January 30, 2004
Dr. Sumana Datta, Center for Advanced Invertebrate Molecular Sciences, Texas A&M
Stem cells are a unique group of precursor cells that can give
rise to almost any type of cell in the body. But while we all have stem
cells in our bodies, they are not all dividing all the time. Stem cells
divide when called on by the body to replace missing or damaged cells, or
to add cells in the course of development. We are investigating how the
body of the fuit fly Drosophila tells the stem cells in the developing
brain when to start dividing. Our studies show that the stem cells need a
variety of cues to begin division, including hormonal signals and a series
of growth factor signals. Interestingly, two different growth factor
signals are modulated by the same co-receptor protein.
Park, Y., Rangel, C., Reynolds, M., Caldwell. M. C., Johns, M., Nayak, M.,
Welsh, C. J. R., McDermott, S. and Datta, S. (2003). Drosophila Perlecan

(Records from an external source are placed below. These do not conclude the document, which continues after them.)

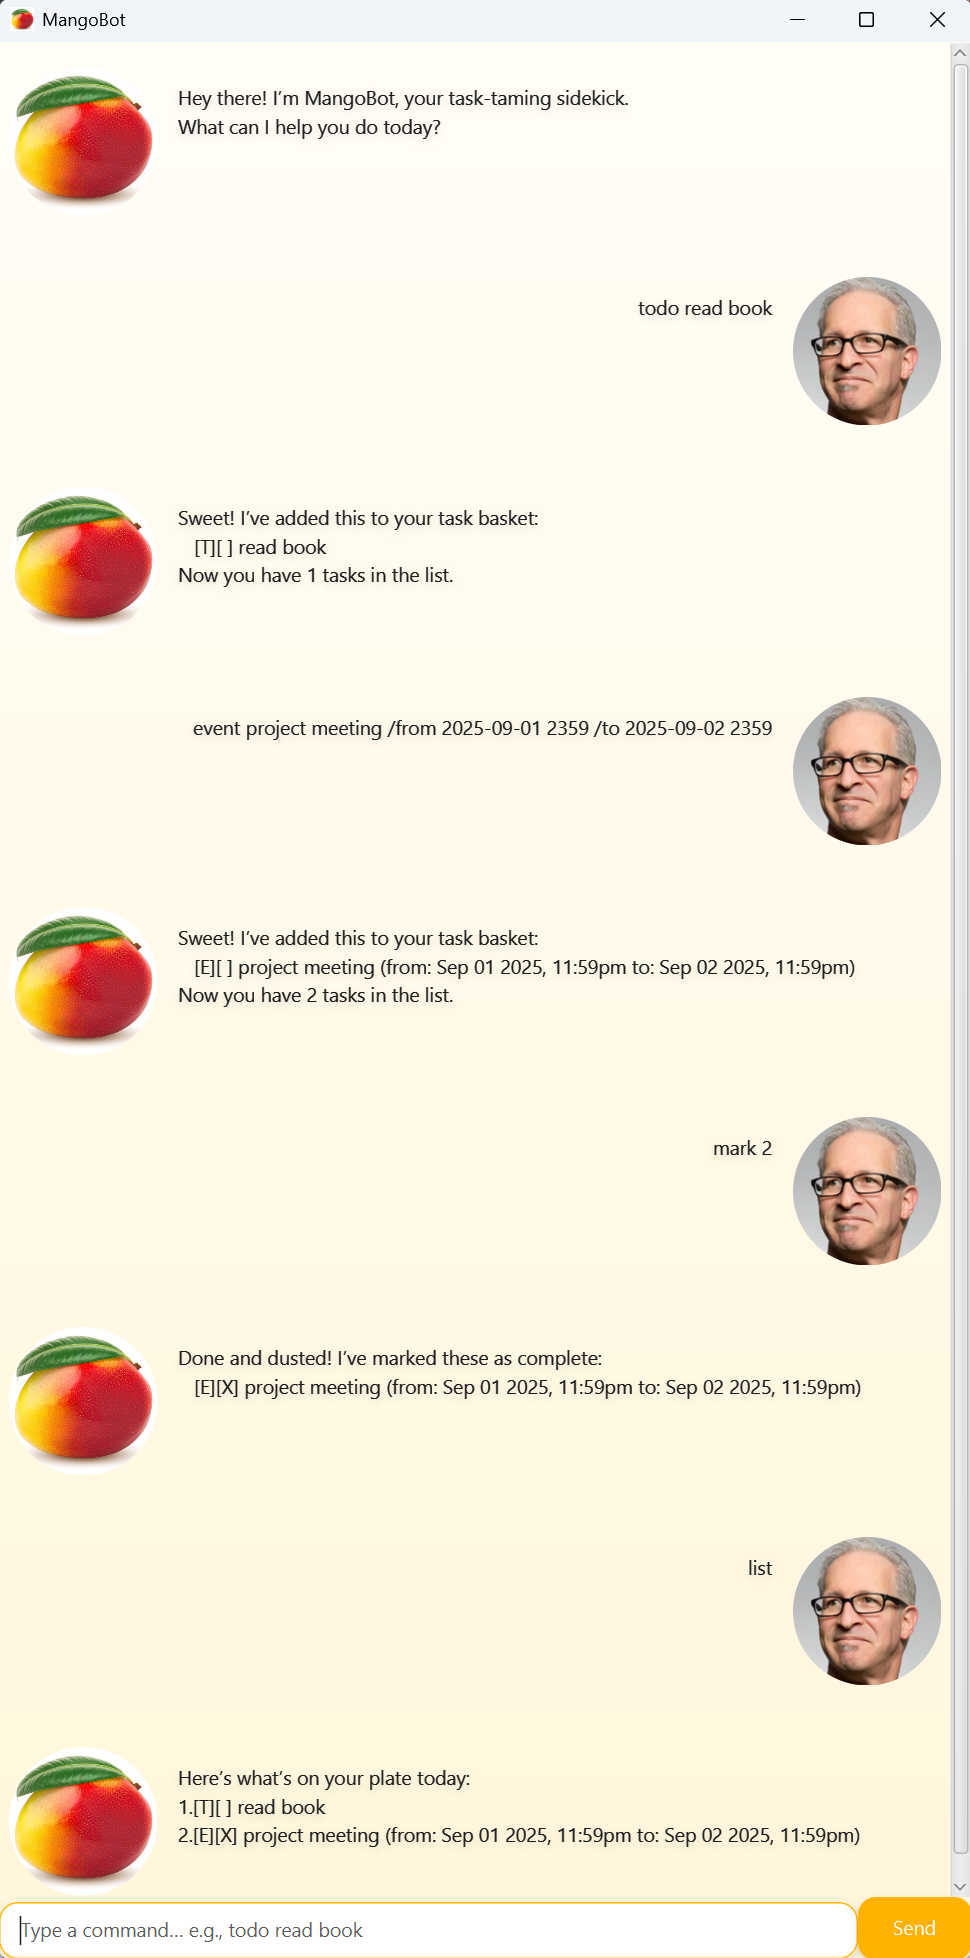
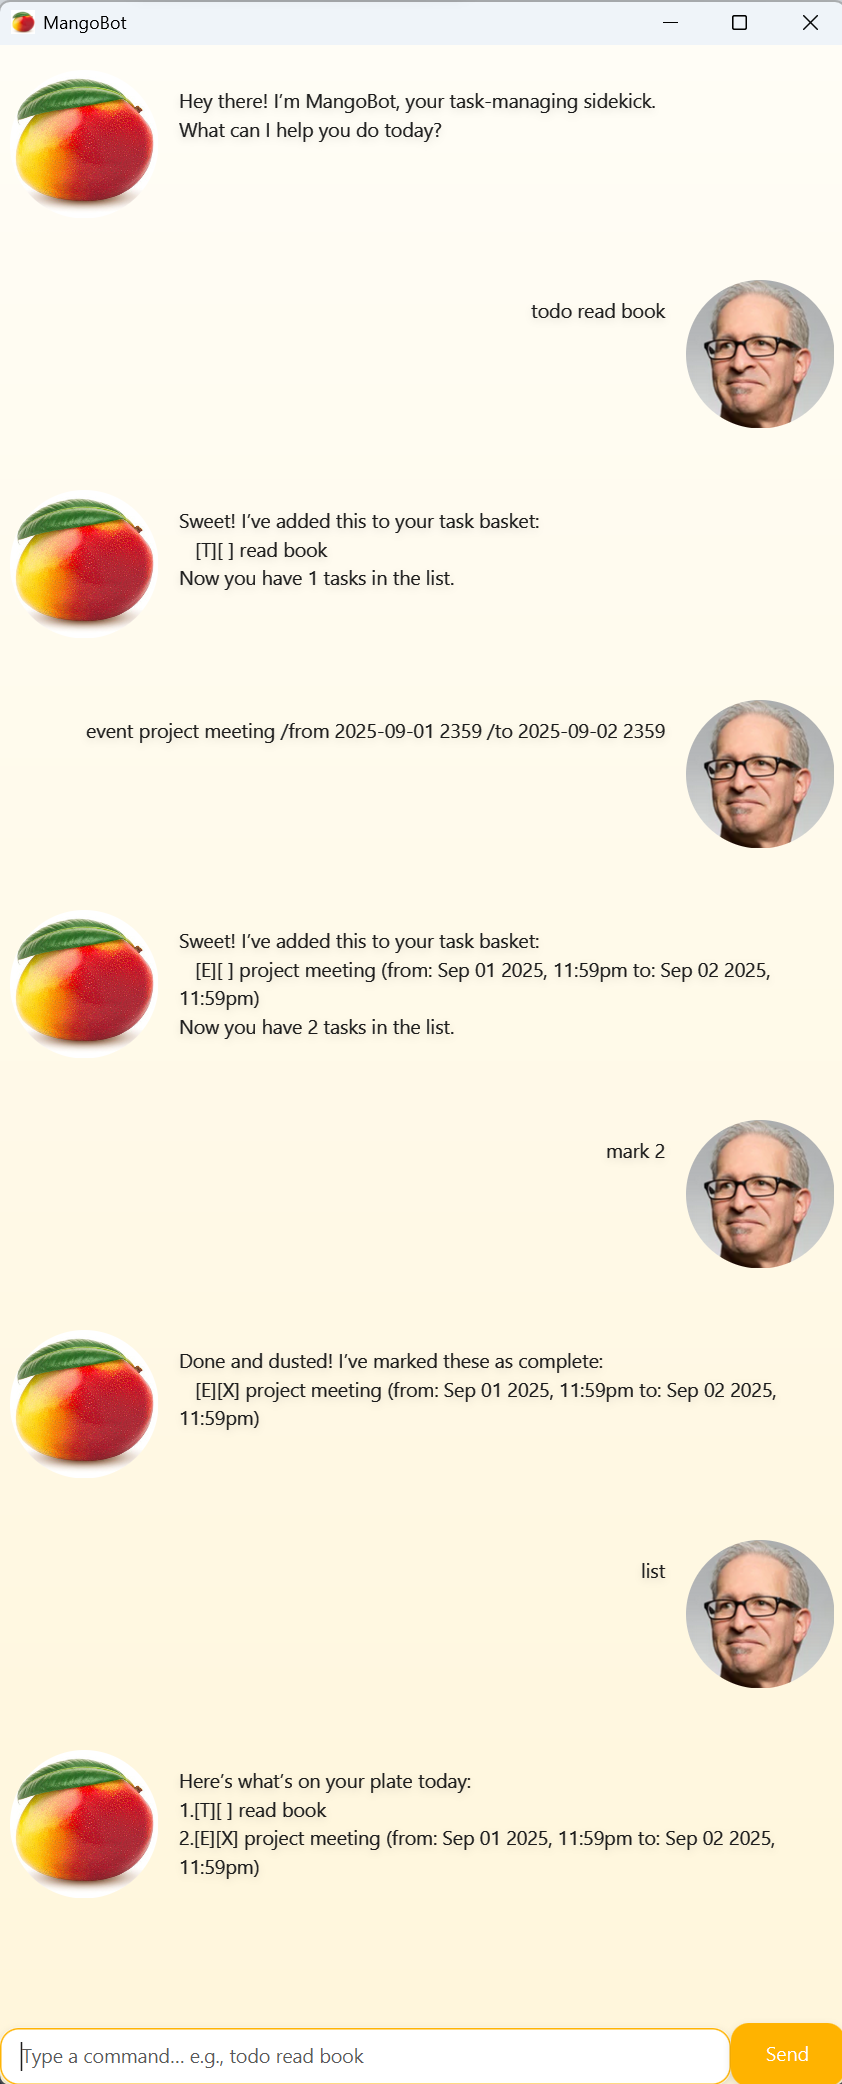
Update README.md and Ui.png

diff --git a/src/main/java/mango/ui/Messages.java b/src/main/java/mango/ui/Messages.java
@@ -13,7 +13,7 @@ public final class Messages {
      * Returns the welcome message.
      */
     public static String welcome() {
-        return "Hey there! I’m MangoBot, your task-taming sidekick.\nWhat can I help you do today?";
+        return "Hey there! I’m MangoBot, your task-managing sidekick.\nWhat can I help you do today?";
     }
 
     /**

diff --git a/README.md b/README.md
@@ -1,26 +1,149 @@
-# Duke project template
+# MangoBot — User Guide
 
-This is a project template for a greenfield Java project. It's named after the Java mascot _Duke_. Given below are instructions on how to use it.
+> Your task-managing sidekick.
 
-## Setting up in Intellij
+![MangoBot](./docs/Ui.png "MangoBot")  
 
-Prerequisites: JDK 17, update Intellij to the most recent version.
+---
 
-1. Open Intellij (if you are not in the welcome screen, click `File` > `Close Project` to close the existing project first)
-1. Open the project into Intellij as follows:
-   1. Click `Open`.
-   1. Select the project directory, and click `OK`.
-   1. If there are any further prompts, accept the defaults.
-1. Configure the project to use **JDK 17** (not other versions) as explained in [here](https://www.jetbrains.com/help/idea/sdk.html#set-up-jdk).<br>
-   In the same dialog, set the **Project language level** field to the `SDK default` option.
-1. After that, locate the `src/main/java/Duke.java` file, right-click it, and choose `Run Duke.main()` (if the code editor is showing compile errors, try restarting the IDE). If the setup is correct, you should see something like the below as the output:
-   ```
-   Hello from
-    ____        _        
-   |  _ \ _   _| | _____ 
-   | | | | | | | |/ / _ \
-   | |_| | |_| |   <  __/
-   |____/ \__,_|_|\_\___|
-   ```
+## Table of Contents
+- [What is MangoBot?](#what-is-mangobot)
+- [Quick Start](#quick-start)
+- [Commands](#commands)
+  - [todo](#todo)
+  - [deadline](#deadline)
+  - [event](#event)
+  - [list](#list)
+  - [mark / unmark](#mark--unmark)
+  - [delete](#delete)
+  - [find](#find)
+  - [bye](#bye)
+- [Date/Time Format](#datetime-format)
+- [Examples](#examples)
+- [Storage](#storage)
 
-**Warning:** Keep the `src\main\java` folder as the root folder for Java files (i.e., don't rename those folders or move Java files to another folder outside of this folder path), as this is the default location some tools (e.g., Gradle) expect to find Java files.
+---
+
+## What is MangoBot?
+
+MangoBot is a small task manager that runs in a chat-style UI or in the console. It supports simple tasks, due-dated deadlines and events. Tasks are saved locally to a text file so they persist across sessions.
+
+---
+
+## Quick Start
+
+When MangoBot opens, type a command (see below) and click on **Send** or press **Enter**. Your tasks are saved to `./data/mango.txt`.
+
+---
+
+## Commands
+
+> [!IMPORTANT]
+> Commands are **lowercase** and start the line. Arguments follow after a space.
+
+### `todo`
+Add a simple task without a date.
+```
+todo <description>
+```
+**Example:** `todo buy milk`
+
+---
+
+### `deadline`
+Add a task due at a specific date/time.
+```
+deadline <description> /by <yyyy-MM-dd HHmm>
+```
+**Example:** `deadline return book /by 2019-12-02 1800`
+
+---
+
+### `event`
+Add a task with a start and end time.
+```
+event <description> /from <yyyy-MM-dd HHmm> /to <yyyy-MM-dd HHmm>
+```
+**Example:** `event project meeting /from 2025-01-15 1400 /to 2025-01-15 1530`
+
+---
+
+### `list`
+Show all tasks with their index.
+```
+list
+```
+
+---
+
+### `mark` / `unmark`
+Mark one or more tasks as done or not done. Accepts one or more **1-based** indices separated by spaces.
+```
+mark <i1> [i2 ...]
+unmark <i1> [i2 ...]
+```
+**Example:** `mark 2 4`
+
+---
+
+### `delete`
+Remove one or more tasks. Accepts one or more **1-based** indices separated by spaces.
+```
+delete <i1> [i2 ...]
+```
+**Example:** `delete 3`
+
+---
+
+### `find`
+Search for tasks containing a keyword (case-sensitive match on description).
+```
+find <keyword>
+```
+**Example:** `find book`
+
+---
+
+### `bye`
+Exit the app.
+```
+bye
+```
+
+---
+
+## Date/Time Format
+
+- Pattern: **`yyyy-MM-dd HHmm`**  
+  Examples: `2025-12-31 0900`, `2019-12-02 1800`
+- MangoBot validates dates; invalid input shows an error with a suggested format.
+
+---
+
+## Examples
+
+```text
+todo draft report
+deadline submit report /by 2025-03-21 1700
+event team sync /from 2025-03-22 1000 /to 2025-03-22 1030
+list
+mark 1 3
+find report
+delete 2
+bye
+```
+
+## Storage
+
+- File: `./data/mango.txt`
+- Format (one task per line):
+  ```
+  T | <0|1> | <description>
+  D | <0|1> | <description> | yyyy-MM-dd HHmm
+  E | <0|1> | <description> | yyyy-MM-dd HHmm | yyyy-MM-dd HHmm
+  ```
+  - `T` = Todo, `D` = Deadline, `E` = Event
+  - `0` = not done, `1` = done
+
+> [!NOTE]
+> You can back up or reset your tasks by copying/deleting this file while the app is closed.

diff --git a/docs/README.md b/docs/README.md
@@ -1,8 +1,8 @@
 # MangoBot — User Guide
 
-> Your task-taming sidekick for quick todos, deadlines, and events.
+> Your task-managing sidekick.
 
-![MangoBot](./docs/Ui.png "MangoBot")  
+![MangoBot](./Ui.png "MangoBot")  
 
 ---
 
@@ -26,7 +26,7 @@
 
 ## What is MangoBot?
 
-MangoBot is a small Java/JavaFX task manager that runs in a clean chat-style UI or in the console. It supports simple tasks, due-dated deadlines, and timed events. Tasks are saved locally to a text file so they persist across sessions.
+MangoBot is a small task manager that runs in a chat-style UI or in the console. It supports simple tasks, due-dated deadlines and events. Tasks are saved locally to a text file so they persist across sessions.
 
 ---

modulates FGF and Hedgehog signals to activate stem cell division.
Developmental Biology, 253(2): 247-257.